Two-thirds of the people in the land will be cut off and die,” says the LORD.

But one-third will be left in the land. I will bring that group through the fire

and make them pure. I will refine them like silver

and purify them like gold. They will call on my name,

and I will answer them. I will say, ‘These are my people,’

and they will say, ‘The LORD is our God.’

The Messiah’s coming would result in a remnant among the nations, purified by fire, that call upon His Name, identified as God’s people by covenant. Of course, all these prophetic declarations come to pass in Jesus, but the result isn’t what Israel or others anticipated. Picturing the influence and impact of Messiah as Good Shepherd now, we have an instructive insight into the nature of prophetic speech and the method of Father to get what He wants even when nations and generations fail to respond to His strategies.

Messiah as Sacrificial Lamb had produced a thought that perhaps two Messiahs were coming: one to rule and one to die. Perhaps, John the Baptist was referring to this commonly held idea when he sent word to Jesus: “Are you the One or do we look for another?” Perhaps, John was asking, “Because I know God says you are the Lamb, should we look for another Messiah to arrive and rule?”

The Good Shepherd discourse also opens our eyes to Jesus’ understanding that a new remnant from among the nations will be the result of His Messianic fulfillment. In verse 16, He says, “I have other sheep, too, that are not in this sheepfold. I must bring them also. They will listen to my voice, and there will be one flock with one shepherd.”

Thief or Shepherd

The main discussion point for the Good Shepherd contrast is “thief or good shepherd?” The thought in this contrast continues to be, “Is the shepherd properly caring for someone else’s sheep or stealing from the owner?” The sheep gain trust in a good shepherd because of spending time with him and experiencing his true heart for their care and protection. The sheep gain no such trust from a hireling who steals lambs for his own food, responds abusively to sheep because they insist upon being so stupid, and takes out his own sad state of living upon vulnerable animals.

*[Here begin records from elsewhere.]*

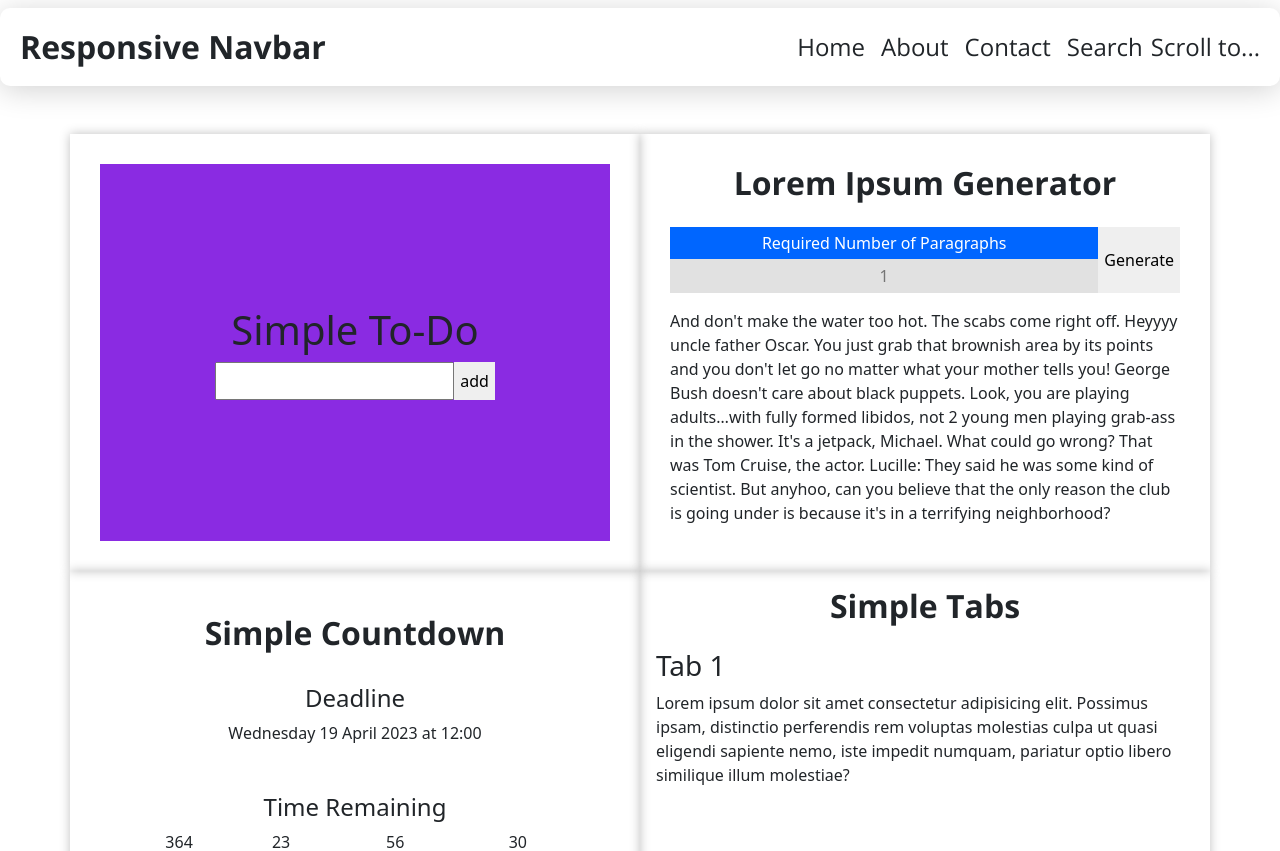
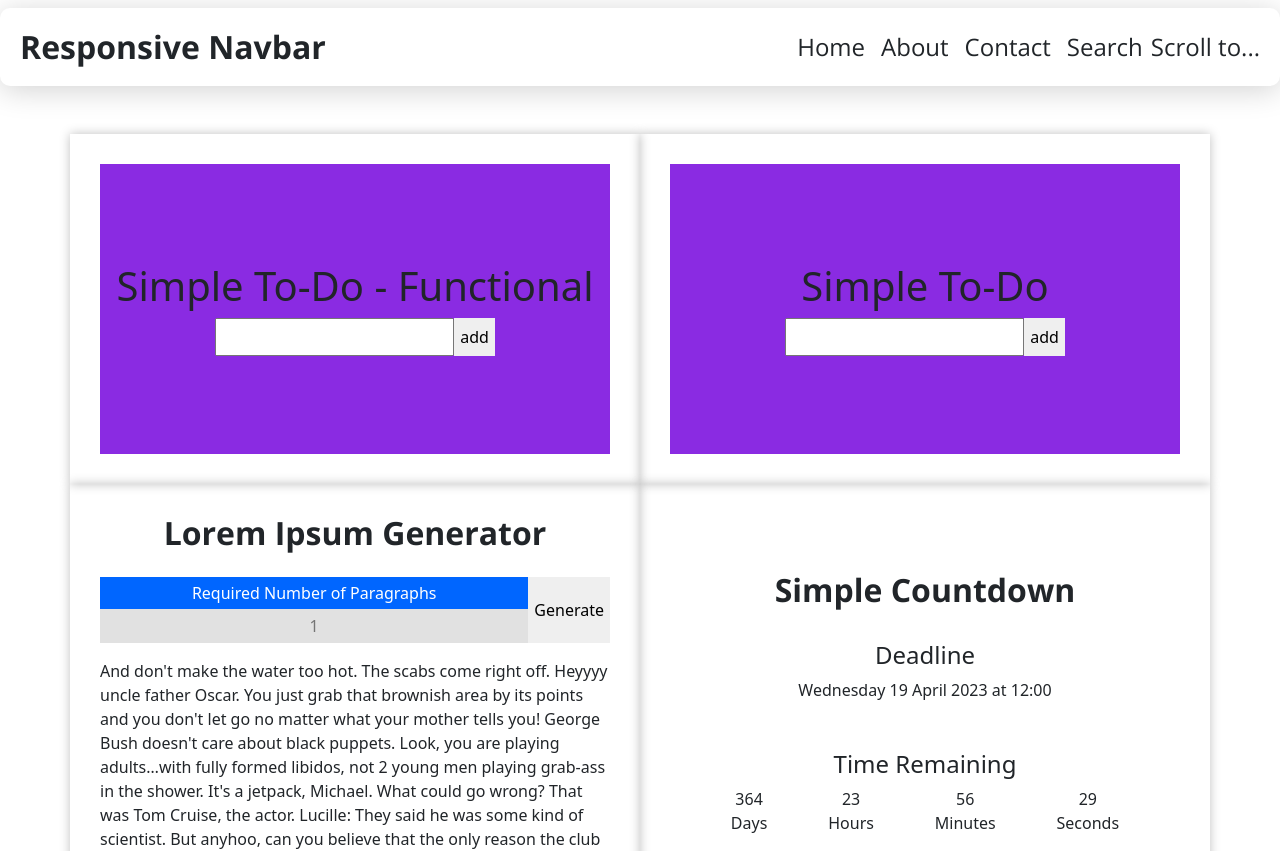
Before and after one commit to xScottishKrissx/playground, a React (Create React App) app: page / in a window 1280 px wide. Shown: the top 851 px of the page. Built offline with nearby package versions, Linux system fonts and the light colour scheme; grey boxes are pictures that could not be loaded.

Commit message:
0.16.2 - Functional Component + user input
Fixed the issue with adding items to the list. I need to use the prev state spreader .... for it to properly update(line 18)

```diff
--- a/src/App.js
+++ b/src/App.js
@@ -21,7 +21,8 @@ import Footer from './components/footer/footer';
 import Tabs from './components/tabs/tabs';
 import Countdown from './components/countdown/countdown';
 import LoremIpsum from './components/loremIpsum/loremIpsum';
-import SimpleTodo from './components/simpleTodo/simpleTodo';
+import SimpleTodo from './components/simpleTodo/simpleTodoStateful';
+import SimpleTodoFunctional from './components/simpleTodo/simpleTodo';
 
 
 function App() {
@@ -32,6 +33,8 @@ function App() {
       <Container id="app__container" className="mt-5 mb-5">
 
         <Row fluid="true">
+
+          <Col sm={6} lg={6} > <SimpleTodoFunctional /> </Col>
           <Col sm={6} lg={6} > <SimpleTodo /> </Col>
           <Col sm={6} lg={6} > <LoremIpsum /> </Col>
           <Col sm={6} lg={6} > <Countdown /> </Col>
--- a/src/components/simpleTodo/simpleTodo.js
+++ b/src/components/simpleTodo/simpleTodo.js
@@ -1,53 +1,57 @@
 import * as React from 'react'
-import { useState,useRef } from 'react'
+import { useState,useRef,useEffect } from 'react'
 
 import './simpleTodo.css'
 
-export const SimpleTodo = (props) =>{
+export const SimpleTodoFunctional = () =>{
 
-    const [items, setItem] = useState(false)
+    const [items, setItem] = useState([])
     const formInput = useRef(null)
 
-    function collectUserInput(){
-        // Grab the value in the box
+    function handleClick(){
+
         const value = formInput.current.value
+        console.log(value)
 
-        // Create / get the current items array
-        let itemArray = items || []
-        // add new value to the array
-        itemArray.push(value)
-
-        console.log(itemArray)
-        // format the item array in a readable format
+        let itemsArray = items || []
+        itemsArray.push(value)
+        setItem(items => ([...items]))
 
 
-        // save the formatted items in state
-        setItem(itemArray)
+        console.log(items)
+
     }
 
-    // Problem - Not updating on button click
+    const mapItems = items.map((x,index) => {
+        return(
+            <p key={index}>{x}</p>
+        )
+    })
 
 return(
+
     <div className="simpleTodo__container">
-        <h1>Simple To-Do</h1>
+        <h1>Simple To-Do - Functional</h1>
 
         <div className="simpleTodo__formContainer">
             <form className="simpleTodo__form">
                 <label htmlFor="itemEntry"></label>
                 <input ref={formInput} type="text" name="itemEntry" />
             </form>
-            <button onClick={() => collectUserInput()}>add</button>
+            <button onClick={()=>handleClick()}>add</button>
             {/* <button>edit</button> */}
 
 
         </div>
 
         <div className="simpleTodo__list">
-            {items}
+
+            {mapItems}
+
         </div>
     </div>
 )
 
 }
 
-export default SimpleTodo;
+export default SimpleTodoFunctional;
--- /dev/null
+++ b/src/components/simpleTodo/simpleTodoStateful.js
@@ -0,0 +1,57 @@
+import React from 'react';
+
+import './simpleTodo.css'
+
+export class SimpleToDo extends React.Component{
+
+    constructor(props){
+        super(props);
+        this.state = {
+            items:[]
+        }
+    }
+
+    handleClick(){
+        console.log("Click!")
+
+        let itemsArray = this.state.items || []
+        itemsArray.push(1)
+        this.setState({items:itemsArray})
+        console.log(this.state.items)
+
+    }
+
+
+    render(){
+
+        console.log(this.state.items)
+    return(
+            <div className="simpleTodo__container">
+            <h1>Simple To-Do</h1>
+
+            <div className="simpleTodo__formContainer">
+                <form className="simpleTodo__form">
+                    <label htmlFor="itemEntry"></label>
+                    <input type="text" name="itemEntry" />
+                </form>
+                <button onClick={() => this.handleClick()}>add</button>
+                {/* <button>edit</button> */}
+
+
+            </div>
+
+            <div className="simpleTodo__list">
+                {this.state.items}
+                {/* {items.map(x => {
+                    return(
+                        <p>{x}</p>
+                    )
+                })} */}
+
+            </div>
+        </div>
+        )
+    }
+}
+
+export default SimpleToDo;
```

To Jesus’ generation, the idea of a shepherd risking his life for someone else’s sheep is the stuff of fairy tales!

For our purposes, focus upon the contrast of taking from sheep or giving to sheep seems of paramount importance. While we don’t expect shepherds to become sacrificial lambs to die instead of sheep, we understand that Messiah reveals an aspect of Davidic leadership as a standard for shepherding: a willingness to risk your self, reputation, well-being, and personal desires for the sake of someone else’s sheep.

Ruler or Shepherd

We must gain insight from the fact that Jesus is both King and Shepherd. David was prophet, priest, and king. Jesus is Prophet, Priest, and King. David was ruler and shepherd. In other words, we must understand that the validity of the shepherding metaphor does not preclude the validity of the ruling assignment, that being the Good Shepherd does not eclipse being the King of Kings.

In the fivefold ministry, kingdom leadership dynamics include “shepherd” among a listing of other equally valid aspects of Jesus leadership that represent Him in the earth. Kingdom leaders do have shepherding hearts and some of them are distinctly and identifiably “shepherds,” but this doesn’t mean only shepherds and shepherding dynamics should dominate the kingdom. Nor do we sense that shepherd becomes the overriding focus of apostles, prophets, teachers, or evangels. Provision and protection becomes the focus of shepherds while a shepherding heart marks the leadership of all five kingdom leaders.

Leave a Reply

Fill in your details below or click an icon to log in:

WordPress.com Logo

You are commenting using your WordPress.com account. Log Out / Change )

Twitter picture

You are commenting using your Twitter account. Log Out / Change )

Facebook photo

You are commenting using your Facebook account. Log Out / Change )

Google+ photo

You are commenting using your Google+ account. Log Out / Change )

Connecting to %s